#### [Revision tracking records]
·····

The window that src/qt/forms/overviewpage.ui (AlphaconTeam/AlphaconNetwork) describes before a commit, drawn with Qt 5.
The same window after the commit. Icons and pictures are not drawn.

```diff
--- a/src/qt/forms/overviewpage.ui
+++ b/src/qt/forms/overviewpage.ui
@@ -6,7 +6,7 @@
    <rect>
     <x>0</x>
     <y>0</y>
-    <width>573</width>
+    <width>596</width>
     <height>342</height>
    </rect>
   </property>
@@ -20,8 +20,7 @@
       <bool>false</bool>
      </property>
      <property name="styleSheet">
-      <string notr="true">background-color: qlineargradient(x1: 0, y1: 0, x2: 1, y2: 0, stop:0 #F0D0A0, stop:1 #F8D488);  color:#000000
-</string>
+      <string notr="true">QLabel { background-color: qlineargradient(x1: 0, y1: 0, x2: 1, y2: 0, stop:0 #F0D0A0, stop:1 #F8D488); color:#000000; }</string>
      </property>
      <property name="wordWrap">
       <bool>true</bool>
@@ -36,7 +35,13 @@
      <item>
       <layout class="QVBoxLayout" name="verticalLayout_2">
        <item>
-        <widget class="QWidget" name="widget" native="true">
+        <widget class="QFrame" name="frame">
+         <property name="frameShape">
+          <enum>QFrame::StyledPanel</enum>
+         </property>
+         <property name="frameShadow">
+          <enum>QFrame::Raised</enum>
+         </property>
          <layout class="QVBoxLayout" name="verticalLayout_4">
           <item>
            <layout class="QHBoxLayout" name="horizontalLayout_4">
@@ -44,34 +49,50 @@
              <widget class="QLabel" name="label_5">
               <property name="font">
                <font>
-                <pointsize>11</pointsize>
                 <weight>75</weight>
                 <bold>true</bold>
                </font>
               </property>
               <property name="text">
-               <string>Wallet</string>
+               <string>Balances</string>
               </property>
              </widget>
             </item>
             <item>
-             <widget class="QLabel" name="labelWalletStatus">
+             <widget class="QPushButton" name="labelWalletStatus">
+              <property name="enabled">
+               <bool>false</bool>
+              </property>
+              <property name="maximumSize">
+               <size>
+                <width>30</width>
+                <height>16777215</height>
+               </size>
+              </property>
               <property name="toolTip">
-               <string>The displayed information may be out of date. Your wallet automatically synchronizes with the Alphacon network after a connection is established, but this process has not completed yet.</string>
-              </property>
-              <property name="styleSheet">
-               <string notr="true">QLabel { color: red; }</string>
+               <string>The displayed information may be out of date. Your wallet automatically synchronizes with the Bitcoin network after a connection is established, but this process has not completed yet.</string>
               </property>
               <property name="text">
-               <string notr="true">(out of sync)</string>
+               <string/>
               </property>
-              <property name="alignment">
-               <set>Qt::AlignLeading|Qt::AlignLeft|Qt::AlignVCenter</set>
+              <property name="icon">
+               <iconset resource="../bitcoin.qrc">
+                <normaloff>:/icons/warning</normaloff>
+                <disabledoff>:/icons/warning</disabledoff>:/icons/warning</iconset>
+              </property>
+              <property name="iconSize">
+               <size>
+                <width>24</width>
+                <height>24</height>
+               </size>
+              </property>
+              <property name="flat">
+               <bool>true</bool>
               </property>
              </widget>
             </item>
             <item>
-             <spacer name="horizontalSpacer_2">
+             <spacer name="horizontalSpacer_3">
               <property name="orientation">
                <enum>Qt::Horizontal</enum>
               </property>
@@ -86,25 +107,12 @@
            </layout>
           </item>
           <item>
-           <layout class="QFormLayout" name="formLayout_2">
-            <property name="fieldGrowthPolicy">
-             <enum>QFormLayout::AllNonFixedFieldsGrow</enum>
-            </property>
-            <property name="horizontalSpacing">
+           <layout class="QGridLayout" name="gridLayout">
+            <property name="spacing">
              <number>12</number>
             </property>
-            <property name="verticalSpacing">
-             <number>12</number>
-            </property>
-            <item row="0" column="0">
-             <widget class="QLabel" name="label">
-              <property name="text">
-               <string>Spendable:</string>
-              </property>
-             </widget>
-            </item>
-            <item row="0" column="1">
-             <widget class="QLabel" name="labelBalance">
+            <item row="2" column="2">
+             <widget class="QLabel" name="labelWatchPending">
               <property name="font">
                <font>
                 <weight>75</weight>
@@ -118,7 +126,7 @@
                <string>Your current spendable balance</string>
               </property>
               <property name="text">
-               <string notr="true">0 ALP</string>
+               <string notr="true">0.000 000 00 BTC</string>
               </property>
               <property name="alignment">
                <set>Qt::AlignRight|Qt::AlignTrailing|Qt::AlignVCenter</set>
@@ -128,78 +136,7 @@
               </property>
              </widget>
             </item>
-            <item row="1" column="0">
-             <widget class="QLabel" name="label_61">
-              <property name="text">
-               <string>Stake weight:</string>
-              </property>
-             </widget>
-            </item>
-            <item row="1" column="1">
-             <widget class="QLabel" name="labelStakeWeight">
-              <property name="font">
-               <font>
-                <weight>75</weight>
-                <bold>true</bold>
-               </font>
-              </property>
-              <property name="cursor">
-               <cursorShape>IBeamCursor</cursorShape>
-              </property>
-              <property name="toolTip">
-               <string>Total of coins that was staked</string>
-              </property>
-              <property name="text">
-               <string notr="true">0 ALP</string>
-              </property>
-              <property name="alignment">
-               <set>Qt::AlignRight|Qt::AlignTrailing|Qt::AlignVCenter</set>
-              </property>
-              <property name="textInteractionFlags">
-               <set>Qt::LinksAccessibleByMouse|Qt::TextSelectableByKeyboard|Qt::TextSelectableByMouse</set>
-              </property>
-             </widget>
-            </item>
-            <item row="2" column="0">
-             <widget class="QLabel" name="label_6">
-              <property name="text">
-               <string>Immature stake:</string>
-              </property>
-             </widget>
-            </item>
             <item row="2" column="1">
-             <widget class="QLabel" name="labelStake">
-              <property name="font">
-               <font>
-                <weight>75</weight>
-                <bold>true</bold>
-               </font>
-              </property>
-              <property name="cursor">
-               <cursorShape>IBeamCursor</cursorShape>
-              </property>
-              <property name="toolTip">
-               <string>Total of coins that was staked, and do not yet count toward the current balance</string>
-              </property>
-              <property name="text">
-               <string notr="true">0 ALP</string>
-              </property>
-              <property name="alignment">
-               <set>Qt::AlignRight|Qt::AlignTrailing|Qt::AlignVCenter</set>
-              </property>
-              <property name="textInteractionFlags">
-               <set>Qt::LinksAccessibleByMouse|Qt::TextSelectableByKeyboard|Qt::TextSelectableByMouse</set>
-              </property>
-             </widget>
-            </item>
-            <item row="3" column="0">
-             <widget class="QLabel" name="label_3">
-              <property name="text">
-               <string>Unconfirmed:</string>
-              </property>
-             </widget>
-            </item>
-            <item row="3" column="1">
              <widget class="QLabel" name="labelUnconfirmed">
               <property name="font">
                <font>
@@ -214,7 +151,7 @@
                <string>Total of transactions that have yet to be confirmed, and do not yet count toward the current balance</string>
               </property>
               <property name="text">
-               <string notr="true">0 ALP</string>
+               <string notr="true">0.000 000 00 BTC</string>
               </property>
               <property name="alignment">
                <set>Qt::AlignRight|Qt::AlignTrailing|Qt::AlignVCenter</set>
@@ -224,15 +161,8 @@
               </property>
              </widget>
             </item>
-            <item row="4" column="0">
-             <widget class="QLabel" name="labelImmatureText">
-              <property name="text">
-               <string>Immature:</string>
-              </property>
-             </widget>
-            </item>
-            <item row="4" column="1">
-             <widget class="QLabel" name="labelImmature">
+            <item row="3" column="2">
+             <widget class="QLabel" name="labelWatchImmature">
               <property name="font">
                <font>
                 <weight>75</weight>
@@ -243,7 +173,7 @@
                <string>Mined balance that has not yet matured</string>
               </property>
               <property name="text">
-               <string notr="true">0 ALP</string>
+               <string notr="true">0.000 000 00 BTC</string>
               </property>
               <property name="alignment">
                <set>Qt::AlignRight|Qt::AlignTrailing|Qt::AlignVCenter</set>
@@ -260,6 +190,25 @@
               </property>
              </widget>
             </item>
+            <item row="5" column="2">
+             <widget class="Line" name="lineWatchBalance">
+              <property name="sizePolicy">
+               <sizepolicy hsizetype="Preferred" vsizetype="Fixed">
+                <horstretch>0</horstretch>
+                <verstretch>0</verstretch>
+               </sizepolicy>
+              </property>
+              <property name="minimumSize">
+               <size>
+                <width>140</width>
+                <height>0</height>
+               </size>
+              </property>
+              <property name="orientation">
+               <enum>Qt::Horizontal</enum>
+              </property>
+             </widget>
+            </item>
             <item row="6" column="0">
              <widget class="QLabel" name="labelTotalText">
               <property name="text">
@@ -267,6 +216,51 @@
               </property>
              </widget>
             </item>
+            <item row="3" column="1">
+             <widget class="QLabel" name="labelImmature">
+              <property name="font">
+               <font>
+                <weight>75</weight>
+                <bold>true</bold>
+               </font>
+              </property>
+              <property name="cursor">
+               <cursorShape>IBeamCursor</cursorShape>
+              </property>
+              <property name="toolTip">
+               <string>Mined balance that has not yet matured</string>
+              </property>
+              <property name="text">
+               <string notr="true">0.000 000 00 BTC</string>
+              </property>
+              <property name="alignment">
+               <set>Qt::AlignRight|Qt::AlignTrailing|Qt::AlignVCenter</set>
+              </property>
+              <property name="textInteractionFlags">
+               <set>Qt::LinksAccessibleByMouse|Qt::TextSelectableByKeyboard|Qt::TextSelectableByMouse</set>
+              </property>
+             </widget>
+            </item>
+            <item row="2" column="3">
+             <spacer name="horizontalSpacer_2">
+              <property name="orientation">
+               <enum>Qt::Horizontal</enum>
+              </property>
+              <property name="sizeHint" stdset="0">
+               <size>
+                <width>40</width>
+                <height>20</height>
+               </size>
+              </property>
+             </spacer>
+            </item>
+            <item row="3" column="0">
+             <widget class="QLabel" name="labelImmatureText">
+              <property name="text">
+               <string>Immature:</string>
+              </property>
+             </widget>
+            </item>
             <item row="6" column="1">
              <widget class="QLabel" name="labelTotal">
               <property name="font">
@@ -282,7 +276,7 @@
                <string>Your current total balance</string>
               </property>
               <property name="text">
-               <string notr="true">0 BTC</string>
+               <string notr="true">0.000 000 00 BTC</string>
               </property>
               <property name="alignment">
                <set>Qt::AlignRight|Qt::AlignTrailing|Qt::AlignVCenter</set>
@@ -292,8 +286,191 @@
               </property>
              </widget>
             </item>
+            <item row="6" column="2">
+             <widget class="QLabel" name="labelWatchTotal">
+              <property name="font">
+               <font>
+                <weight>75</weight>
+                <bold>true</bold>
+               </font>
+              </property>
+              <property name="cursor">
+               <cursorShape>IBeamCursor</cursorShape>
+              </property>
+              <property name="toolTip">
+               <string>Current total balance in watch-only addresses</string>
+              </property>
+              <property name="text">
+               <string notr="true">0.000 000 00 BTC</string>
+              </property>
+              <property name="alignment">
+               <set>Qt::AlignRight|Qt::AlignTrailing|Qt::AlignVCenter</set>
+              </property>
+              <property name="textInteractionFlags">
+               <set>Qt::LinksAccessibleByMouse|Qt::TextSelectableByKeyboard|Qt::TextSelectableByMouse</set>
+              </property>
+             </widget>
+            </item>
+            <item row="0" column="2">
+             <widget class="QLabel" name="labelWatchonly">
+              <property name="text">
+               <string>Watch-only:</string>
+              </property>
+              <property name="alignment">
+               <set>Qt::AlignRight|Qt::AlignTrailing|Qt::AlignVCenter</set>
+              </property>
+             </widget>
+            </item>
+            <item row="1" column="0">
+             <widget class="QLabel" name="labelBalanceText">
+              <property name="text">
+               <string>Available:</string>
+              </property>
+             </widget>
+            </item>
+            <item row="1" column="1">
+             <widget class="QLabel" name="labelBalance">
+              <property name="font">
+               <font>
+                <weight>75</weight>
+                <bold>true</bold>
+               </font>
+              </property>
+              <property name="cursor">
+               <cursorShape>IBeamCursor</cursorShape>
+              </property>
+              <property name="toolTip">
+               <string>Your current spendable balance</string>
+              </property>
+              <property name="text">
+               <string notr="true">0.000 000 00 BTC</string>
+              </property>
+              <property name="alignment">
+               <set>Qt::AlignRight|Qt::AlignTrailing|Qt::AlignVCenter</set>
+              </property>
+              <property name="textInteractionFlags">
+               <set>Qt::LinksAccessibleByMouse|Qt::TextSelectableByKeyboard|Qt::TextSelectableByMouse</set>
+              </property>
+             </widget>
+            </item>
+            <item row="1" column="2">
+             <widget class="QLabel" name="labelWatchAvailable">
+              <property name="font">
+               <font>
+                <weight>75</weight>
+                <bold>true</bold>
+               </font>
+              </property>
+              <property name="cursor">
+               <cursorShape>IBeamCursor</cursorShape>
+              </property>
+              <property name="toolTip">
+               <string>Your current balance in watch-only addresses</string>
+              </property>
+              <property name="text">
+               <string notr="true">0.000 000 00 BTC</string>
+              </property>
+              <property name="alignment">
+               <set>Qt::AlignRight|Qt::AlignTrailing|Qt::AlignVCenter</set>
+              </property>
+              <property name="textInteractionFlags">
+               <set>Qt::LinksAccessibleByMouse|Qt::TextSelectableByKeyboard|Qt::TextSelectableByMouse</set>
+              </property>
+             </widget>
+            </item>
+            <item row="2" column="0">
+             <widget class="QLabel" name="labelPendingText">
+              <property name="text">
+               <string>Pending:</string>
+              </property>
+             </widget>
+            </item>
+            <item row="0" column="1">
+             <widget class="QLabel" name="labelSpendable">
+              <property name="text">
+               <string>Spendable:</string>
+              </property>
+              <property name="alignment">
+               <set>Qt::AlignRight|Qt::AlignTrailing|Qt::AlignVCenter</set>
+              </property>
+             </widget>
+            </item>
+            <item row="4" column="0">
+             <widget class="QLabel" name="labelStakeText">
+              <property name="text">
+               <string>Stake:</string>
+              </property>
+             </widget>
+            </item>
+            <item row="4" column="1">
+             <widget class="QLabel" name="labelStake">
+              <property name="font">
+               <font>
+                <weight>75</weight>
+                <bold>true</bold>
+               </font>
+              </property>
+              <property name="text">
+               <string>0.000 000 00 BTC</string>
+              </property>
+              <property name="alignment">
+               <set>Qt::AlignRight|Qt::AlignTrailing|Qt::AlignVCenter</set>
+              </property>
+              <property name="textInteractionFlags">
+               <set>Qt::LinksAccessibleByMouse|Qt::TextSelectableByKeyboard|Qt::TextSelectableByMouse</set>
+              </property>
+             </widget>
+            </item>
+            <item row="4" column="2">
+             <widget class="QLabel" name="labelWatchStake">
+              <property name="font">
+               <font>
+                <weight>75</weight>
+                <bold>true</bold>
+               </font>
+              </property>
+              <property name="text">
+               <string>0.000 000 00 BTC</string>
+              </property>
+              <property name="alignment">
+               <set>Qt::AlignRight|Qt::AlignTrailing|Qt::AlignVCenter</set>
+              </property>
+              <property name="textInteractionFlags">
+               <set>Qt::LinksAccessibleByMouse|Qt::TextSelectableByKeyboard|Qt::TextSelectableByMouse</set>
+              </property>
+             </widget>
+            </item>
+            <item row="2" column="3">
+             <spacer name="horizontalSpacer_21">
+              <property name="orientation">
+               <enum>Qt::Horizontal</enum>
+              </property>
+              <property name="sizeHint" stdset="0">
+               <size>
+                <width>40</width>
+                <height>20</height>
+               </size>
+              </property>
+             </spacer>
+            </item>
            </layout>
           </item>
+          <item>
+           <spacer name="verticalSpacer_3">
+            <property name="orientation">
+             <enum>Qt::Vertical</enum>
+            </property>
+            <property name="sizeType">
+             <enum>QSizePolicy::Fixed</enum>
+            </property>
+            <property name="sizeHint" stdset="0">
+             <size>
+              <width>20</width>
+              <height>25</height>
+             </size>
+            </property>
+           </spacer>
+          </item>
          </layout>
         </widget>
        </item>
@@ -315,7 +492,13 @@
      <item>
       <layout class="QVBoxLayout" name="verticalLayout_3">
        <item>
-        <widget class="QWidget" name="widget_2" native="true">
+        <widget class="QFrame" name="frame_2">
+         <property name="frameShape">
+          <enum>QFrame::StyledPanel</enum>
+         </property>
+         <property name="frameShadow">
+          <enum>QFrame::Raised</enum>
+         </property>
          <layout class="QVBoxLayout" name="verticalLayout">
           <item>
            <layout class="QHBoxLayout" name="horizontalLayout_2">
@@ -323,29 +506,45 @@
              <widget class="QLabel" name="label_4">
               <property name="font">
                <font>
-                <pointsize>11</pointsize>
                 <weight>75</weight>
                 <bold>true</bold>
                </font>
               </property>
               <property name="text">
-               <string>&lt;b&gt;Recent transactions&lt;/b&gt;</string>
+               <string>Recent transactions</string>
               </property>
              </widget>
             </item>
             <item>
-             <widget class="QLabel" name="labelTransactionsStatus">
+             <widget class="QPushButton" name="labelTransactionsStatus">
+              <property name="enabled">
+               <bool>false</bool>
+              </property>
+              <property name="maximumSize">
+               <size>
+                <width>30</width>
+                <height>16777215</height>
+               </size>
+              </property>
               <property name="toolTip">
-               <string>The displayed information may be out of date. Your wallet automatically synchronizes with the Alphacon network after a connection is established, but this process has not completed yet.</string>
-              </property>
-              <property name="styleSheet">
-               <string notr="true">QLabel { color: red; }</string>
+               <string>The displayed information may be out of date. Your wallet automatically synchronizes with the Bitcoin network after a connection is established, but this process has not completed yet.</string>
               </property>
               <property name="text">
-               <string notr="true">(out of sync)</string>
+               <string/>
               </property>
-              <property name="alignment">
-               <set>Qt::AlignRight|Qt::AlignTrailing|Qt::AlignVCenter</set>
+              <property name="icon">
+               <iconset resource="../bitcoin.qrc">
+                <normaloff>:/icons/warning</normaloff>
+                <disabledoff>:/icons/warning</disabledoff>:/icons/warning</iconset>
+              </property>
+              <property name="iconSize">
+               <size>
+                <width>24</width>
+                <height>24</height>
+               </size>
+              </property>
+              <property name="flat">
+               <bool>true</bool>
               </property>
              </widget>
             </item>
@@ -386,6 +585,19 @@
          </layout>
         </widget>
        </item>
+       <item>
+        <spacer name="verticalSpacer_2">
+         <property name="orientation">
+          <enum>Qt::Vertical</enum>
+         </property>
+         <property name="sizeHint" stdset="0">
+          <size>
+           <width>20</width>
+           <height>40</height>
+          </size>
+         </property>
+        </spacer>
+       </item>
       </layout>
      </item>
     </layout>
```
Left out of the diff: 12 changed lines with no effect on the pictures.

·····

#### [Problem to work on]
Please copy every line from the entries that includes the word "color".

#### [Response to the task]
-      <string notr="true">background-color: qlineargradient(x1: 0, y1: 0, x2: 1, y2: 0, stop:0 #F0D0A0, stop:1 #F8D488);  color:#000000
+      <string notr="true">QLabel { background-color: qlineargradient(x1: 0, y1: 0, x2: 1, y2: 0, stop:0 #F0D0A0, stop:1 #F8D488); color:#000000; }</string>
-               <string notr="true">QLabel { color: red; }</string>
-               <string notr="true">QLabel { color: red; }</string>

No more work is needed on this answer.